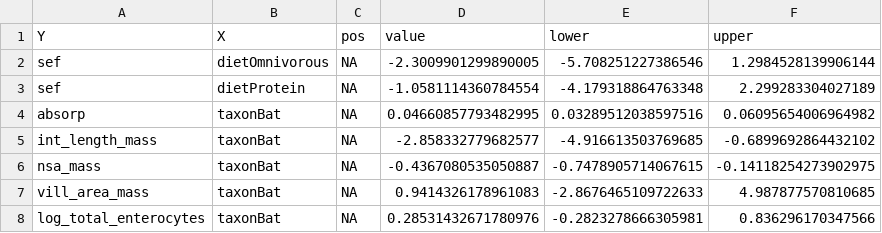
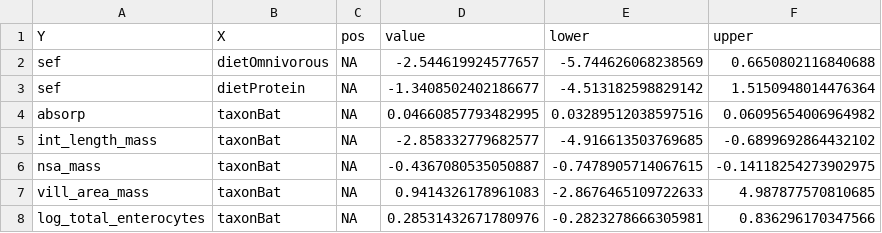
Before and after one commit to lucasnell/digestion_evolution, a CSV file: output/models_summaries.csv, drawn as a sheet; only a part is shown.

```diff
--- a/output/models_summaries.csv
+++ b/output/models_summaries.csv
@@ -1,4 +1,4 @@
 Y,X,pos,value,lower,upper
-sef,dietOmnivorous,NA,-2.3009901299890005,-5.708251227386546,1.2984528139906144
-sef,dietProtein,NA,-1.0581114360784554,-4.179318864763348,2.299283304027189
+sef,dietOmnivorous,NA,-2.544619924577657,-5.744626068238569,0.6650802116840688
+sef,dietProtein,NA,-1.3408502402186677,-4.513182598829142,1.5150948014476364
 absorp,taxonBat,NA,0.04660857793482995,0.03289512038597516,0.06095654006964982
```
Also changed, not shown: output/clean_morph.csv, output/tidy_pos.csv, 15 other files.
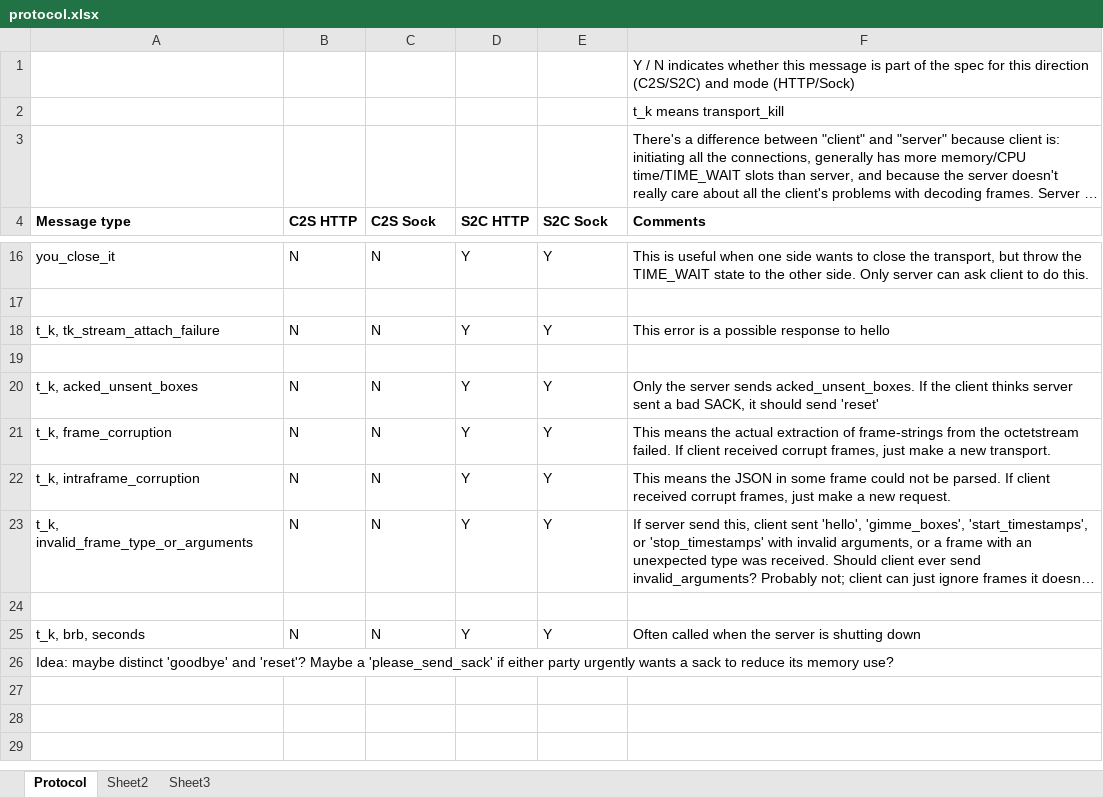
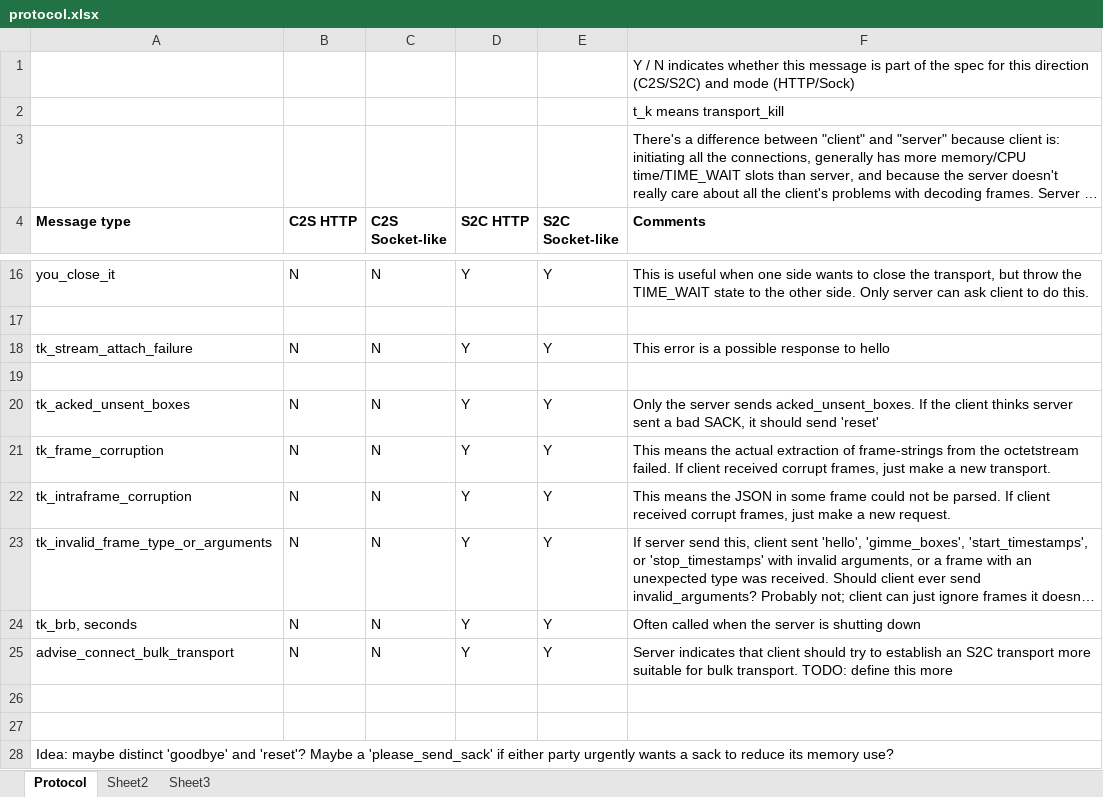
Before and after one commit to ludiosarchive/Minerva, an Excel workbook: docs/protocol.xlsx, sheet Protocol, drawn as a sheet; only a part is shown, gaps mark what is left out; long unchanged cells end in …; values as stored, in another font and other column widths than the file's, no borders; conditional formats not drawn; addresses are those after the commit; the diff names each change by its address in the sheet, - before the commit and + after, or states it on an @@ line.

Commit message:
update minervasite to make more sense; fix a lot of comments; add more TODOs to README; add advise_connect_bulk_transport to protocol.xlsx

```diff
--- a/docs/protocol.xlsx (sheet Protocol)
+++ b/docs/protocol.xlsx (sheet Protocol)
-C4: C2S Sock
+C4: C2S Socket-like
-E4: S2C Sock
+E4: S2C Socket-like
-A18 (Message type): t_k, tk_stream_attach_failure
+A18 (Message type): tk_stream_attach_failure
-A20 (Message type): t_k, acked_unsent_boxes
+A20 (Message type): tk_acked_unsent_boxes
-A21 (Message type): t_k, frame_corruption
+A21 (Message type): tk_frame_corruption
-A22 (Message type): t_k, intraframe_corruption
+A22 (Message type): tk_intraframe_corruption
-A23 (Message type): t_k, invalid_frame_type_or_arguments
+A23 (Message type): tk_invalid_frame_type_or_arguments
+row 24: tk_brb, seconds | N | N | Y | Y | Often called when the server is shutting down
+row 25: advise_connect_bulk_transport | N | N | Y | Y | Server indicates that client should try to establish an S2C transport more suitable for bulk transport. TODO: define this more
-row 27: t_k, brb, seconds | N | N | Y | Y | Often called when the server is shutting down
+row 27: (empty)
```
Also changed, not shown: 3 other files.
..............................
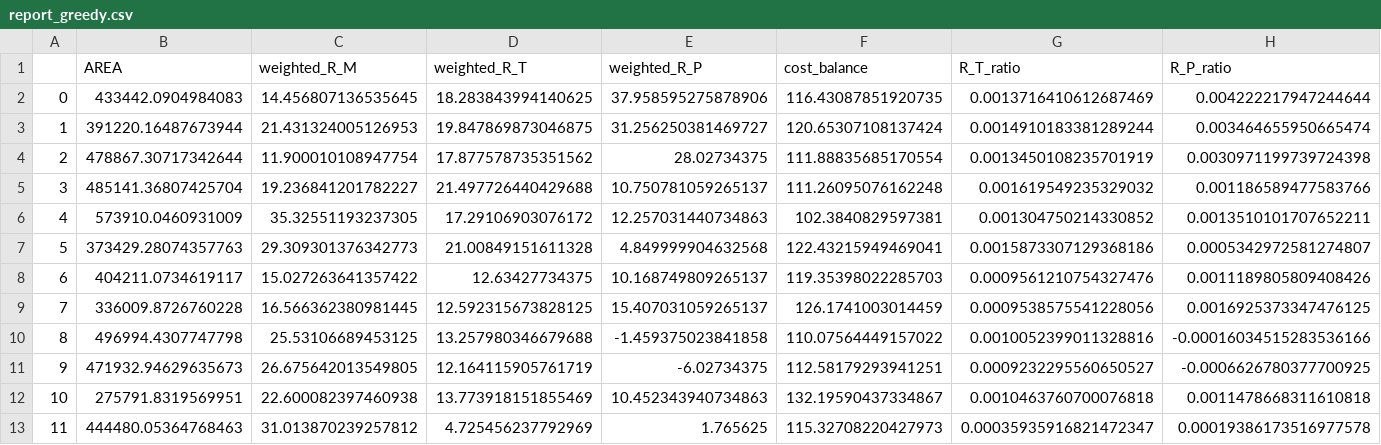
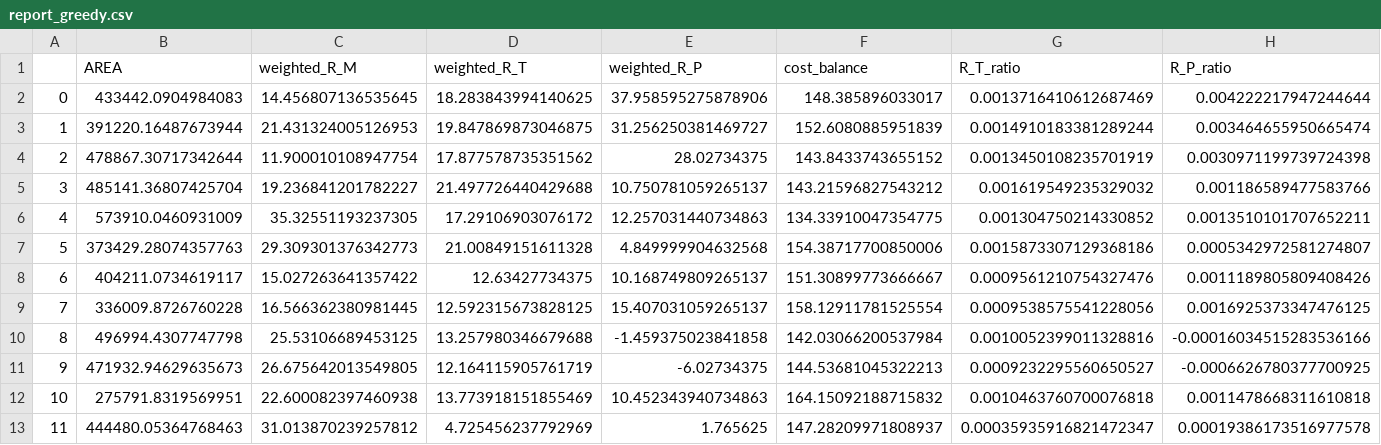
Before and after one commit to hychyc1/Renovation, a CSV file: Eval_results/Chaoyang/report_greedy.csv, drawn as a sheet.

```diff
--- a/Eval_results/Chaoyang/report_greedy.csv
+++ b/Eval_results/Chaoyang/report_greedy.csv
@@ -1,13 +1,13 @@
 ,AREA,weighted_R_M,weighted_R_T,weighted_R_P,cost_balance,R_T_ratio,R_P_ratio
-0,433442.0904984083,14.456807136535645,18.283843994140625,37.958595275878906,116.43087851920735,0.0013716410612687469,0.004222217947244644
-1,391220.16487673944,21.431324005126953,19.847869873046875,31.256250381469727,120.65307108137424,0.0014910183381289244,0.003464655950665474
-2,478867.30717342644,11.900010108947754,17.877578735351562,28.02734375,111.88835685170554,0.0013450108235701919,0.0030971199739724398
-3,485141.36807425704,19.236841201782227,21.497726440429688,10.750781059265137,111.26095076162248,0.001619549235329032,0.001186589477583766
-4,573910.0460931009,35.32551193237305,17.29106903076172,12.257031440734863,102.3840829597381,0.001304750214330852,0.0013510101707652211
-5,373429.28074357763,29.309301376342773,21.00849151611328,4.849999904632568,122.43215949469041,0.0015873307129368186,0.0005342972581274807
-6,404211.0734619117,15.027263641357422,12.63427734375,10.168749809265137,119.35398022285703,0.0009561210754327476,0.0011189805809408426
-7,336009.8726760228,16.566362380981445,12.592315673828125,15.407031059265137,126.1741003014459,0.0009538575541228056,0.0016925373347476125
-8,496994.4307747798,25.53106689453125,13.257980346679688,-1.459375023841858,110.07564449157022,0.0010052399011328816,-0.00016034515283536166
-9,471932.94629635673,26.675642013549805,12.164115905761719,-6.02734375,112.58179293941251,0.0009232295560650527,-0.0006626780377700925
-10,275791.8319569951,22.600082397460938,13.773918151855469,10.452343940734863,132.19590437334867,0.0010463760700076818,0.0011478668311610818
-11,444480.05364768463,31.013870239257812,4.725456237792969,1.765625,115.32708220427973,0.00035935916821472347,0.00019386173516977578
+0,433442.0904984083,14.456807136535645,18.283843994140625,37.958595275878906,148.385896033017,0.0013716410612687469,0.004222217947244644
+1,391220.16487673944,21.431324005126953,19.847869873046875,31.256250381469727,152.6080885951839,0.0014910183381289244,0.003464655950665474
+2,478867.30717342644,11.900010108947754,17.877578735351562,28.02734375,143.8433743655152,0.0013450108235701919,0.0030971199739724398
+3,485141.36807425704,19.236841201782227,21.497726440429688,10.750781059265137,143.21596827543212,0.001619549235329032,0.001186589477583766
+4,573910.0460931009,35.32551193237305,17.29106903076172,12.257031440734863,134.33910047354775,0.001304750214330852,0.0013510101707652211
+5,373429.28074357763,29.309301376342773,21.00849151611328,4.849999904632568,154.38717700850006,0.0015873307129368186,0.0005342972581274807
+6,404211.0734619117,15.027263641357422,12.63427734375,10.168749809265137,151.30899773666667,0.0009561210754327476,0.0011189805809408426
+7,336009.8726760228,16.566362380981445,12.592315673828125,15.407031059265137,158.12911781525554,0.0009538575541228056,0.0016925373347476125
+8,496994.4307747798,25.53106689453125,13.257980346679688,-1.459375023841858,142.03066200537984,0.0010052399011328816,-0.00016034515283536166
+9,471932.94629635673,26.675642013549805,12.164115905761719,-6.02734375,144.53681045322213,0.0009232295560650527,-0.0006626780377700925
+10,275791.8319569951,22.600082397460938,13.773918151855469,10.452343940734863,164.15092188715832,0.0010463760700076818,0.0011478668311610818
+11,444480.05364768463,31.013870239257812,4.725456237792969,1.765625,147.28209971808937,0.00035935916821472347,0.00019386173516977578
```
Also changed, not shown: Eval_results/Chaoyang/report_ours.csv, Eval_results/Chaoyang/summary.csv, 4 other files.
..............................
▶ Work required
Go through the listing above and find each line that contains "Also", then copy it.

▶ Response for this exercise
Also changed, not shown: output/clean_morph.csv, output/tidy_pos.csv, 15 other files.
Also changed, not shown: 3 other files.
Also changed, not shown: Eval_results/Chaoyang/report_ours.csv, Eval_results/Chaoyang/summary.csv, 4 other files.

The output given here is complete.